ASSIGNMENT
Go over the data and copy out each line with "cells" in it.

INPUT MATERIAL
Content starts
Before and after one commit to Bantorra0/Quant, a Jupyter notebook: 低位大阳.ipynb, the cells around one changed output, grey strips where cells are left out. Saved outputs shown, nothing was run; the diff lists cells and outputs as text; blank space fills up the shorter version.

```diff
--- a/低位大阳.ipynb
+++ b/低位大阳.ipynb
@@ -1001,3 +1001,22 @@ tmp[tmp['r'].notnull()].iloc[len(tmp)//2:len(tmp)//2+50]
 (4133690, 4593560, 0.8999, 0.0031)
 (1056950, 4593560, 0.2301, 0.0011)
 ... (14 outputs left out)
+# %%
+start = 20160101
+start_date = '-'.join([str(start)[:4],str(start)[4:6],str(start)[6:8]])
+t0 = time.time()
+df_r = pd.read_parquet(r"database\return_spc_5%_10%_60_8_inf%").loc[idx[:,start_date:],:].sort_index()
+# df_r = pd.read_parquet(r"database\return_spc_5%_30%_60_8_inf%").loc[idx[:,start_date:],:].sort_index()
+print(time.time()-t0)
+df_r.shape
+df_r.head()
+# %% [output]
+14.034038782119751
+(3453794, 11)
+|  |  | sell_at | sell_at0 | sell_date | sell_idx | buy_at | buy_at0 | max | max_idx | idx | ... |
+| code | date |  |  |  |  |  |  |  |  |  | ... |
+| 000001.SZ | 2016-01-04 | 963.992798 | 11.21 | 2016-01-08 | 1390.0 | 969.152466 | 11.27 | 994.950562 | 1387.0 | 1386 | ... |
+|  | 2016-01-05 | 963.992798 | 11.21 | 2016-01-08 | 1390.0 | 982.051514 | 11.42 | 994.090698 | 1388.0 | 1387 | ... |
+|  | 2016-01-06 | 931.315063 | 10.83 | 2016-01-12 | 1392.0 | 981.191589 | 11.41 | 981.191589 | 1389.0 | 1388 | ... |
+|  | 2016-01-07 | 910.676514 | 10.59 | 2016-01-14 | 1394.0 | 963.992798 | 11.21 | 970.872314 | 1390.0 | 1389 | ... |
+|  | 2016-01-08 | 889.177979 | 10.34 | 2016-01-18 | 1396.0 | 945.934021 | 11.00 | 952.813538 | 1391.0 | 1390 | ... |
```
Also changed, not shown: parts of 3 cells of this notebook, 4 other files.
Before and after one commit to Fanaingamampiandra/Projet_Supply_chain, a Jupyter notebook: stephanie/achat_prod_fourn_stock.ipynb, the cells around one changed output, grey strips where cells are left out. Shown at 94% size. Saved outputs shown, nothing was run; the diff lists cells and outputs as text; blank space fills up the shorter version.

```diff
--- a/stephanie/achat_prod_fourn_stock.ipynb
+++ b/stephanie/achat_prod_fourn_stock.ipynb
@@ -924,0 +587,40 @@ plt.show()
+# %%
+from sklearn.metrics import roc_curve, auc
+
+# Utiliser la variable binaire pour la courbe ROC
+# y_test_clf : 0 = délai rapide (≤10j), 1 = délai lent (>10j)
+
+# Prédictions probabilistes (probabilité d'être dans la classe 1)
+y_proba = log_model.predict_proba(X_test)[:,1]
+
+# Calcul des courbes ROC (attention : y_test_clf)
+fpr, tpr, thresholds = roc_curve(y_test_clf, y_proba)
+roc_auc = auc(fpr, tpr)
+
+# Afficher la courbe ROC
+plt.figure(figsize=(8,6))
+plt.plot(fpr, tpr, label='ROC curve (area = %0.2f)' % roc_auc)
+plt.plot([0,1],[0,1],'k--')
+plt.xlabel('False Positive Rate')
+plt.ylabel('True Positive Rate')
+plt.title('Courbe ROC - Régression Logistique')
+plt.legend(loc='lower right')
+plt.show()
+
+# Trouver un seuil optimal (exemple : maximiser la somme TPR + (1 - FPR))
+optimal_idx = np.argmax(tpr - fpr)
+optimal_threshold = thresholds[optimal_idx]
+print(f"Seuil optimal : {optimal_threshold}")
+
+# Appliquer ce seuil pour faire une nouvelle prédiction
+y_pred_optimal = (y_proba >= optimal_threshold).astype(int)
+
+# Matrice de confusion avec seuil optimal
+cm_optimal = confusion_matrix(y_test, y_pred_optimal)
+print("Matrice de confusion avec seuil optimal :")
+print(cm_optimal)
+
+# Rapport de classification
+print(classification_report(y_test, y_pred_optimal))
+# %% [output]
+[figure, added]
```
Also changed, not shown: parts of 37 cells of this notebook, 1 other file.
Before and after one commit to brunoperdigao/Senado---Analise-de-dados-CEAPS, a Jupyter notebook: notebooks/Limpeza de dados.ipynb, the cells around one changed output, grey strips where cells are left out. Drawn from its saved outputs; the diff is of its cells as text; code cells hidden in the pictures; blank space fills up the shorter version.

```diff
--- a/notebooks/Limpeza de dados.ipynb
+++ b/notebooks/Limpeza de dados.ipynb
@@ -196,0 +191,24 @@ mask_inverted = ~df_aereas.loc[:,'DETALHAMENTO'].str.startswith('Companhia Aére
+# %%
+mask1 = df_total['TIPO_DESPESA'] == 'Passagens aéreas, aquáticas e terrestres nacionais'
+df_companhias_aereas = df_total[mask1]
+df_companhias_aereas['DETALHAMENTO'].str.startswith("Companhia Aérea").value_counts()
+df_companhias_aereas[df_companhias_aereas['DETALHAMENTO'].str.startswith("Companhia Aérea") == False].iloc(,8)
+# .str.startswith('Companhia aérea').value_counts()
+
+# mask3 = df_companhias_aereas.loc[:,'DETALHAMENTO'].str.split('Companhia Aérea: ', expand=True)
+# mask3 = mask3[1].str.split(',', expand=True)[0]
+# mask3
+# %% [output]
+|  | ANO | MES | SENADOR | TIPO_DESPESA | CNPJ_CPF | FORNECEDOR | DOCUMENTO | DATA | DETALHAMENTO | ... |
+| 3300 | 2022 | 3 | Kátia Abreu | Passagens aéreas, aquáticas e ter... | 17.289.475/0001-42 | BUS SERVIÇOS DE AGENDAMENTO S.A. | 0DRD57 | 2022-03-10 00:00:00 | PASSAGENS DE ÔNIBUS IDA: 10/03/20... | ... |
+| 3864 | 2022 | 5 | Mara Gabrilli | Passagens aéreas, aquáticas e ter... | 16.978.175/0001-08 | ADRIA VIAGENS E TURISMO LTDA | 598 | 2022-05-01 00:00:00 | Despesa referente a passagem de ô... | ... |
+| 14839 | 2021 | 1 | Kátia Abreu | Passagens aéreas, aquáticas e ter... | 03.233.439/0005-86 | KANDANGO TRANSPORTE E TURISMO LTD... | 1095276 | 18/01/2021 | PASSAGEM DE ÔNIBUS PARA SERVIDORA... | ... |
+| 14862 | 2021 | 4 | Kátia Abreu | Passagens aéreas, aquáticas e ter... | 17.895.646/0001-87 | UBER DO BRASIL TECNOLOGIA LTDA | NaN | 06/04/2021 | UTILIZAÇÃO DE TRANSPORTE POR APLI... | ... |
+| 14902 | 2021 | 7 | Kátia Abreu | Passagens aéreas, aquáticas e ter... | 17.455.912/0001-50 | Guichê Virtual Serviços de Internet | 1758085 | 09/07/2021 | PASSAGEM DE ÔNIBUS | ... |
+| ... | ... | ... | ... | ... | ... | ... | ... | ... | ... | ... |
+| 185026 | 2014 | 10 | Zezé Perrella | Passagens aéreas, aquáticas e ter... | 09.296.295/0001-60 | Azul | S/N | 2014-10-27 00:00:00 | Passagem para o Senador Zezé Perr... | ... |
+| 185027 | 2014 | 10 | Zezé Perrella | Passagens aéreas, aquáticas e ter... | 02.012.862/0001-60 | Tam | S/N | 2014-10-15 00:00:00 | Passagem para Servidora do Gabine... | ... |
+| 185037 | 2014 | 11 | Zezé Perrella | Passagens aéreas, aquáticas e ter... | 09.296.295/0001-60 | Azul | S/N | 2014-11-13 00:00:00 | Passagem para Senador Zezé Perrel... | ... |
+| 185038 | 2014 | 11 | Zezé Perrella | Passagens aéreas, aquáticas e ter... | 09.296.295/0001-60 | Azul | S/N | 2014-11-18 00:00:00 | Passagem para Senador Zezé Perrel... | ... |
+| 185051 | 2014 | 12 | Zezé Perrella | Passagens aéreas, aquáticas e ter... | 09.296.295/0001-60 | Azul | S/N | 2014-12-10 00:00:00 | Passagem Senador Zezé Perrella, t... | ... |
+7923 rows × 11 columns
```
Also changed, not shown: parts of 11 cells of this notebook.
Content ends
TASK RESPONSE
Before and after one commit to Bantorra0/Quant, a Jupyter notebook: 低位大阳.ipynb, the cells around one changed output, grey strips where cells are left out. Saved outputs shown, nothing was run; the diff lists cells and outputs as text; blank space fills up the shorter version.
Also changed, not shown: parts of 3 cells of this notebook, 4 other files.
Before and after one commit to Fanaingamampiandra/Projet_Supply_chain, a Jupyter notebook: stephanie/achat_prod_fourn_stock.ipynb, the cells around one changed output, grey strips where cells are left out. Shown at 94% size. Saved outputs shown, nothing was run; the diff lists cells and outputs as text; blank space fills up the shorter version.
Also changed, not shown: parts of 37 cells of this notebook, 1 other file.
Before and after one commit to brunoperdigao/Senado---Analise-de-dados-CEAPS, a Jupyter notebook: notebooks/Limpeza de dados.ipynb, the cells around one changed output, grey strips where cells are left out. Drawn from its saved outputs; the diff is of its cells as text; code cells hidden in the pictures; blank space fills up the shorter version.
Also changed, not shown: parts of 11 cells of this notebook.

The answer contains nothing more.